What if a salesperson could try the "game" of Marketing, and spend some time there, focusing on social media? What if a finance person could try the "game" of Operations and spend some time in that department? What if a web developer could try the "game" of Sales and work to convince customers to buy the product he's coding?
You get the point. The gamification of work would mean to allow employees to try out different jobs in different departments, within the same company. After a set period of time, they could go back to the position they held previously, or move to the new one. It's like implementing a rotation program, but better — by adding gamification to it.
The salesperson might like what she learns about social media marketing, might contribute with great ideas to improve processes, and might want to jump over in the marketing department for good.
The finance person might better understand why Operations works as they do, what less-than-obvious factors influence the price of the company's products or services, might share a few opinions on what could be done better, and might use the new knowledge to adapt and better collaborate with the Operation department once they go back to Finance.
The web developer might realize his persuasion skills need some polishing and that he's better at writing code than at convincing people to buy it. Next time, he could try writing a few posts on the company blog for a change.
In each of these examples the company gets new additions to a department or another, and/or employees with improved productivity when they go back to their original positions.
At the same time, employees develop their skill sets and appreciate their company more for allowing them to try out a new career without jeopardizing their current jobs. Not only that, but whether or not they make the transition to a new department, they are determined to continue to work hard — and for a longer period of time — for the same employer.
Could this work for every company?
As noble as this idea of the gamification of work could be, we must remember that one size does not fit all.
Some companies have better chances of implementing it successfully, while others will probably fail flat. Small business organizations, where employees are Jacks of all trades in their departments, already make them try out new things; but the fun and satisfaction of curiosity are not there. Companies that operate in high-risk environments might better not allow a receptionist to test leaking gas pipes. Plus, seniority is not something to be acquired in a few days, nor in a few months; even the most enthusiastic marketing person can't create a logo the same way as an experienced graphic designer.

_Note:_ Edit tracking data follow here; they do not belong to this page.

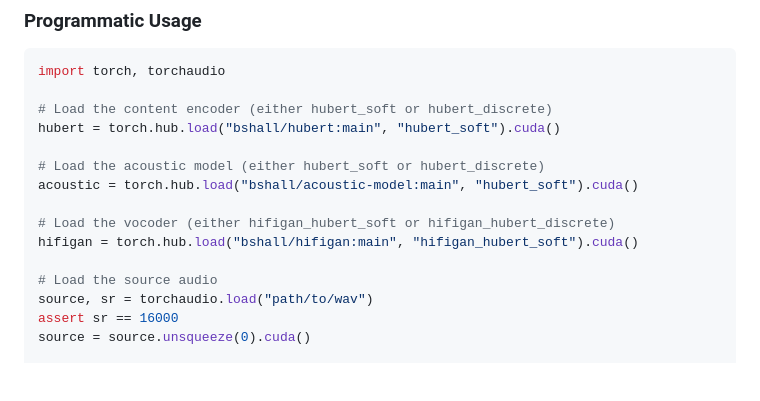
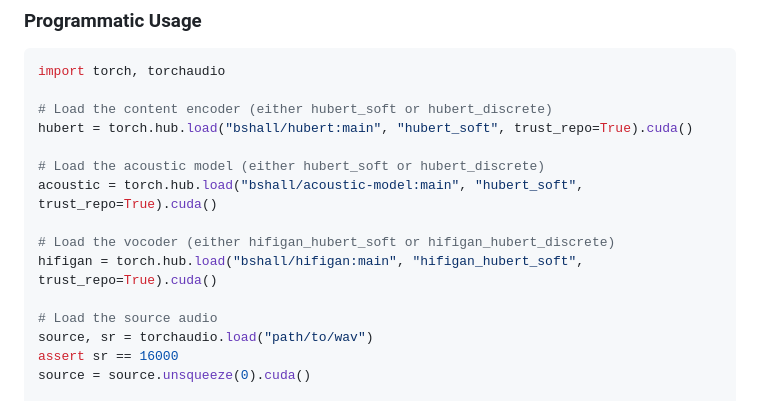
Before and after one commit to bshall/soft-vc, a Markdown page: README.md, the part around the change printed below. Drawn GitHub-style; blank space fills up the shorter version.

```diff
--- a/README.md
+++ b/README.md
@@ -34,13 +32,13 @@ For modularity, each component of the system is housed in a separate repository.
 import torch, torchaudio
 
 # Load the content encoder (either hubert_soft or hubert_discrete)
-hubert = torch.hub.load("bshall/hubert:main", "hubert_soft").cuda()
+hubert = torch.hub.load("bshall/hubert:main", "hubert_soft", trust_repo=True).cuda()
 
 # Load the acoustic model (either hubert_soft or hubert_discrete)
-acoustic = torch.hub.load("bshall/acoustic-model:main", "hubert_soft").cuda()
+acoustic = torch.hub.load("bshall/acoustic-model:main", "hubert_soft", trust_repo=True).cuda()
 
 # Load the vocoder (either hifigan_hubert_soft or hifigan_hubert_discrete)
-hifigan = torch.hub.load("bshall/hifigan:main", "hifigan_hubert_soft").cuda()
+hifigan = torch.hub.load("bshall/hifigan:main", "hifigan_hubert_soft", trust_repo=True).cuda()
 
 # Load the source audio
 source, sr = torchaudio.load("path/to/wav")
```
Also changed, not shown: other parts of README.md (+4 -6 lines).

But many companies operating in the knowledge-based economy could do this gamification of work. Questions like how to fill the gap left by an experienced employee moving on to pastures new in a different department for a set period of time do have answers. Google Inc is known to have a successful employee retention program for quite a while now. Hootsuite followed through; check out this piece written by Hootsuite CEO on why he started training employees to leave their jobs.
Will your company consider the gamification of work?
FREE Resource: How to make learning engaging with gamification